◆ Problem ◆
Search the entries for lines that contain the word "package", and report each one found.

Items from a dataset:
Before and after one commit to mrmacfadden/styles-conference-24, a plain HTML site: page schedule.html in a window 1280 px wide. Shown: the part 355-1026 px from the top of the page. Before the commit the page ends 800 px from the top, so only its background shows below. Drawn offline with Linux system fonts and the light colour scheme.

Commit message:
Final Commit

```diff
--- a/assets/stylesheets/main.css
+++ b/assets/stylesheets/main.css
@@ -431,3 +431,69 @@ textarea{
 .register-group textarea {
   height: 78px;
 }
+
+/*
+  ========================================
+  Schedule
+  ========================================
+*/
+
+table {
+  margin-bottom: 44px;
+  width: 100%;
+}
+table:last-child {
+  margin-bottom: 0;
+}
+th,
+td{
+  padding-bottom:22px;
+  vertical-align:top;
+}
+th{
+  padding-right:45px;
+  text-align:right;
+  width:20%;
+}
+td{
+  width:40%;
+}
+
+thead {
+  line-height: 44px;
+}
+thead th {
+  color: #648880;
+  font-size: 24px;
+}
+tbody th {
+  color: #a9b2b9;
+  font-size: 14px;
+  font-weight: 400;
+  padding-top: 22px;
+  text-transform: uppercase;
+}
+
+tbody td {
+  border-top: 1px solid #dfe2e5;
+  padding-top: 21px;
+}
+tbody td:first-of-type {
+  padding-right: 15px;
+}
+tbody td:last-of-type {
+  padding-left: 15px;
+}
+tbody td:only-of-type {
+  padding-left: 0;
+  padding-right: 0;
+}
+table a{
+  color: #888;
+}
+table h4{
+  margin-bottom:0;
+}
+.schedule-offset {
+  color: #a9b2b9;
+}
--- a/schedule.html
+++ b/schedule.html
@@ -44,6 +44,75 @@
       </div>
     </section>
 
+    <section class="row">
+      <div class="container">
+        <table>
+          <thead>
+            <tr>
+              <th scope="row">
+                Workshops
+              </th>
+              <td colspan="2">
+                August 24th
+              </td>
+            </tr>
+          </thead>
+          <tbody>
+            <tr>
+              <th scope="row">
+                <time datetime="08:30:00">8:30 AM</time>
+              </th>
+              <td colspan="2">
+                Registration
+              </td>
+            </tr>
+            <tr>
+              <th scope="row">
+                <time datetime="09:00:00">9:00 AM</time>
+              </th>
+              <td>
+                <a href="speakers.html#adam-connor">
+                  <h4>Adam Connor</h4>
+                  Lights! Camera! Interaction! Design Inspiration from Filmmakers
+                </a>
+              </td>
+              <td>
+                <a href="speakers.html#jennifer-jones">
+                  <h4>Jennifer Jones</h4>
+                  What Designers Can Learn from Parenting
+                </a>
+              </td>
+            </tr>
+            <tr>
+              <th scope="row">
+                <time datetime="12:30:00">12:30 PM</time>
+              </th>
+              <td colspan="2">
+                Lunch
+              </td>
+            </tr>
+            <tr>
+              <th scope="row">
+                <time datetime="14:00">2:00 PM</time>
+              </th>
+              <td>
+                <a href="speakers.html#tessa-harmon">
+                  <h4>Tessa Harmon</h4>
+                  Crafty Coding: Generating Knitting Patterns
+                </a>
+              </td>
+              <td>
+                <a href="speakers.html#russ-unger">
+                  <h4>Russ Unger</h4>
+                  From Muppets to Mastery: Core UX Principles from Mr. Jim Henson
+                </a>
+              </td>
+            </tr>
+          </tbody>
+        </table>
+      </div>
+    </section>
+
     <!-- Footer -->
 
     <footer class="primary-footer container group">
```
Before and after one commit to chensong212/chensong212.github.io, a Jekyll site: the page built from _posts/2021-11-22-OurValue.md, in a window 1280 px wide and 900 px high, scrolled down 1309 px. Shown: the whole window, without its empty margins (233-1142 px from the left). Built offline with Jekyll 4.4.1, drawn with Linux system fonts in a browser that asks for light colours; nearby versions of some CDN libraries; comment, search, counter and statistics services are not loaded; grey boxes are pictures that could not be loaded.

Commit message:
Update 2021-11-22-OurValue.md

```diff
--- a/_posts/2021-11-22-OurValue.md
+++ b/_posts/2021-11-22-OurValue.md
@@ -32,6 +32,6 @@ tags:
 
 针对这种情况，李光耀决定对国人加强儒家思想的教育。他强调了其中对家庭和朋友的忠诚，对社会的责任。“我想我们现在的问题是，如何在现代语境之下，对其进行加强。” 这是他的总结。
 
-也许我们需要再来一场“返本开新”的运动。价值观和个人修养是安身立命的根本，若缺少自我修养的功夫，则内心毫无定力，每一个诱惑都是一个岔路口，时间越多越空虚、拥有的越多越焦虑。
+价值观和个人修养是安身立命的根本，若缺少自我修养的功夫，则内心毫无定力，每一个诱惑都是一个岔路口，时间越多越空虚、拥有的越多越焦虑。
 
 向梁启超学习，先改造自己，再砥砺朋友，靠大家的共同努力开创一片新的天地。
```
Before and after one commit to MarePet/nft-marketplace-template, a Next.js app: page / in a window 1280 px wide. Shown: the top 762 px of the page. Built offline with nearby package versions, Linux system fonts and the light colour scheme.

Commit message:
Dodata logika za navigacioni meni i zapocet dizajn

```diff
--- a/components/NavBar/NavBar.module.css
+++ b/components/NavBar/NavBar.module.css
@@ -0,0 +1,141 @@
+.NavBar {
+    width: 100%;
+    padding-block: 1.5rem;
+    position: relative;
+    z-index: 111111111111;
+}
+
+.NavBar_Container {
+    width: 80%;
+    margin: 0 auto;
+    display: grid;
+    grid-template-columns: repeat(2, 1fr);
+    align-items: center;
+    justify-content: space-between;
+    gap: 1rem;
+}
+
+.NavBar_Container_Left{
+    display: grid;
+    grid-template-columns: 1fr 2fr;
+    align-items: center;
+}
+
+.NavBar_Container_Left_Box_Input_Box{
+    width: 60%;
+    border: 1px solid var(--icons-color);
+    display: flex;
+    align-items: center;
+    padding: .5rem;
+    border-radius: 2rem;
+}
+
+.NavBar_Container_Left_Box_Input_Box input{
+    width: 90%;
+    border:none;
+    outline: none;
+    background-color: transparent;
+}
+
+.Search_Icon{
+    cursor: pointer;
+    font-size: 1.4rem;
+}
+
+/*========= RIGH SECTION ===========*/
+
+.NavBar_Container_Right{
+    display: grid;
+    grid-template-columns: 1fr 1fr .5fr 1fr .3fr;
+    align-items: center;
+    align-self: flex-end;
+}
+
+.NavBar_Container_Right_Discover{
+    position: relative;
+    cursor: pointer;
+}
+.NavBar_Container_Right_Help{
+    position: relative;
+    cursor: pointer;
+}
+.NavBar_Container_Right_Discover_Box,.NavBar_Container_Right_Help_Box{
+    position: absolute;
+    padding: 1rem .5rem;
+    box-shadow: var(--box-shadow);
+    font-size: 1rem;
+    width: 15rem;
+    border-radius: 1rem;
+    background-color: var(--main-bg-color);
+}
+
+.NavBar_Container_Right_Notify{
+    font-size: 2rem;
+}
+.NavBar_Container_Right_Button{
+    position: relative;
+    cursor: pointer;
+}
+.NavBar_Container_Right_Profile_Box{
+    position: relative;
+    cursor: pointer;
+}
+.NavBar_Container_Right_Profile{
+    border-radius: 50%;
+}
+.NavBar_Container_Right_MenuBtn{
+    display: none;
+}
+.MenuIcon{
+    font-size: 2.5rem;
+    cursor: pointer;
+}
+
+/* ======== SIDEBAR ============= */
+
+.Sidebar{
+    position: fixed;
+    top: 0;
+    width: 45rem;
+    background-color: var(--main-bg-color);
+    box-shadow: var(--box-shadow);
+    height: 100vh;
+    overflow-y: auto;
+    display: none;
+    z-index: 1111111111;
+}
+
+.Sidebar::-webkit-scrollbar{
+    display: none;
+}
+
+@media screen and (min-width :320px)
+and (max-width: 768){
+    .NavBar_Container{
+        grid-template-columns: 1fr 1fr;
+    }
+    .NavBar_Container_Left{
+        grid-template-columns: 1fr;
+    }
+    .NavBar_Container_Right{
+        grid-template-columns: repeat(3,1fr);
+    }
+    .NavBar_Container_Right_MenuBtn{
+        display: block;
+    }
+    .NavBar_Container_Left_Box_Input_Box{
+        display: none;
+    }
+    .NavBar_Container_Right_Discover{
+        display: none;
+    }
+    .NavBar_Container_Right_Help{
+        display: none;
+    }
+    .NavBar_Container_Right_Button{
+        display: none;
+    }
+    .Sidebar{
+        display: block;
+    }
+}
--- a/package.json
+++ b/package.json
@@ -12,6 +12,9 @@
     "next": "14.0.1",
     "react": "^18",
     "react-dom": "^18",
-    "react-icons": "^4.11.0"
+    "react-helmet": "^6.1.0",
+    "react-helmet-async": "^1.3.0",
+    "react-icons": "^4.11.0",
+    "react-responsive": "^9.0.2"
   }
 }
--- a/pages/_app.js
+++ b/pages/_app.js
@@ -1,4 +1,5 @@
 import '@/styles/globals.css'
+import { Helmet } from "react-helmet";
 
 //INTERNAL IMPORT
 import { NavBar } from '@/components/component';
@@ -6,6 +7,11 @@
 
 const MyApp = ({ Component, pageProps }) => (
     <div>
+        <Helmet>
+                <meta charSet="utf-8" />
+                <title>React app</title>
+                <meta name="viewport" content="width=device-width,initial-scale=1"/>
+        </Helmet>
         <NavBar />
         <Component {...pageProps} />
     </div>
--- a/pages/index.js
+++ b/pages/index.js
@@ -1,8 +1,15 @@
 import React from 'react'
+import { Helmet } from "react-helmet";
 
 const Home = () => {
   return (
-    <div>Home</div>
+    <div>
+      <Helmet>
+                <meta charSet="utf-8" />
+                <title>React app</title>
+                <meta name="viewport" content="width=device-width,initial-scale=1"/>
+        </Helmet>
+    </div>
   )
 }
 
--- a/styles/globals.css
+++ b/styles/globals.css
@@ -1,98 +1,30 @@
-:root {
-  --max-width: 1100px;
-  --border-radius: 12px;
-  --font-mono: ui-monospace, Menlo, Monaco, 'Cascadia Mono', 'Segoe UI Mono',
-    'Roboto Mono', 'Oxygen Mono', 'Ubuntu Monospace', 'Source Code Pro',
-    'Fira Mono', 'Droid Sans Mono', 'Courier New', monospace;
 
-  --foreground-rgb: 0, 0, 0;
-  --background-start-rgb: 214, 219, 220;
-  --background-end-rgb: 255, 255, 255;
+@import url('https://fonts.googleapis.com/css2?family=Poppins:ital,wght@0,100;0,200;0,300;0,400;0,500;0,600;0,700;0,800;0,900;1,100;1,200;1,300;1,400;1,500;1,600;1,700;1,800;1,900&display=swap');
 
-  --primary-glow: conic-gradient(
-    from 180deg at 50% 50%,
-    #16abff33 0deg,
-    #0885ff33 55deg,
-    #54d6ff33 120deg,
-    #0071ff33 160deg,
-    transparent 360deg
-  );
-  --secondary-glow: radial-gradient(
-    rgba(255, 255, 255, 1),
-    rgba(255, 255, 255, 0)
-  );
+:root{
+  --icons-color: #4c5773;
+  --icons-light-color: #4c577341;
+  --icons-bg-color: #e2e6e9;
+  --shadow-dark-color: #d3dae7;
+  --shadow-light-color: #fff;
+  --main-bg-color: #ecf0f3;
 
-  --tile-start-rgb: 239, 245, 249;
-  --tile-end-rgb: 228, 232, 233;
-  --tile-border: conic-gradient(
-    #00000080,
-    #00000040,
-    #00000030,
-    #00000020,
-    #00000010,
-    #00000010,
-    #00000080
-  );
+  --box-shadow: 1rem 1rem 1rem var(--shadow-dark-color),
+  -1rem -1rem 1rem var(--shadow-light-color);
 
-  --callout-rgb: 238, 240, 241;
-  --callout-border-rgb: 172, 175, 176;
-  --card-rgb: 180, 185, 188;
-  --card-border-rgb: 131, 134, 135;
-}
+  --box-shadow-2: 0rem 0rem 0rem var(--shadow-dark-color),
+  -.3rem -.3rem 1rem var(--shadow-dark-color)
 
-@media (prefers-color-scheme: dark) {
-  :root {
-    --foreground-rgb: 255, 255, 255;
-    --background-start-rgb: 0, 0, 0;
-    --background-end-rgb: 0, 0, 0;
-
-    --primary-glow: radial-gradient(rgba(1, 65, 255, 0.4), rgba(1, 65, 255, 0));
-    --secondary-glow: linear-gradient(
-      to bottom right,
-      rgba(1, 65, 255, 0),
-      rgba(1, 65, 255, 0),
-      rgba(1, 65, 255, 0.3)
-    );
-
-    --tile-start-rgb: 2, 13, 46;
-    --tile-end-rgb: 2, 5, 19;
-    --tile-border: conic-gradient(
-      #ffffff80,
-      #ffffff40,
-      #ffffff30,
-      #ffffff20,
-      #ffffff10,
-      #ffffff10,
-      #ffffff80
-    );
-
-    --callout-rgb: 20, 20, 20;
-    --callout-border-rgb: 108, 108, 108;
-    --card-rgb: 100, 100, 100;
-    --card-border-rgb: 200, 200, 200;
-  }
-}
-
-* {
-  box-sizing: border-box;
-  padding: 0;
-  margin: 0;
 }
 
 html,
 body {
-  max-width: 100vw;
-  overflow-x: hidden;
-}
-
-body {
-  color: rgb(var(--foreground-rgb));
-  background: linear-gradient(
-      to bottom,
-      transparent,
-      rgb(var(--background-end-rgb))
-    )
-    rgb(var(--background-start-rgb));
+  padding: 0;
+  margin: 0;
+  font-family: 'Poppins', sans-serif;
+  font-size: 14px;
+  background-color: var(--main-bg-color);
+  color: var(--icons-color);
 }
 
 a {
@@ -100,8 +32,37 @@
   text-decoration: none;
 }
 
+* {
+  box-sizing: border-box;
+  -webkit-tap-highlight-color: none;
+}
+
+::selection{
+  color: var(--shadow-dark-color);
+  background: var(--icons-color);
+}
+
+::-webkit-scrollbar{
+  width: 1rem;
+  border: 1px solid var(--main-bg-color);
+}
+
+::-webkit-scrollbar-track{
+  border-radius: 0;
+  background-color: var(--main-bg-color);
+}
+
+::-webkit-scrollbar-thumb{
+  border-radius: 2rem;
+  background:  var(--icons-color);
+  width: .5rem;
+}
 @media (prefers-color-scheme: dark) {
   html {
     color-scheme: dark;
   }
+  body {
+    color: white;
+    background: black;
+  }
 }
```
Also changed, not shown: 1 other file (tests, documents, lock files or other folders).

◆ Solution to this task ◆
Before and after one commit to MarePet/nft-marketplace-template, a Next.js app: page / in a window 1280 px wide. Shown: the top 762 px of the page. Built offline with nearby package versions, Linux system fonts and the light colour scheme.
--- a/package.json
+++ b/package.json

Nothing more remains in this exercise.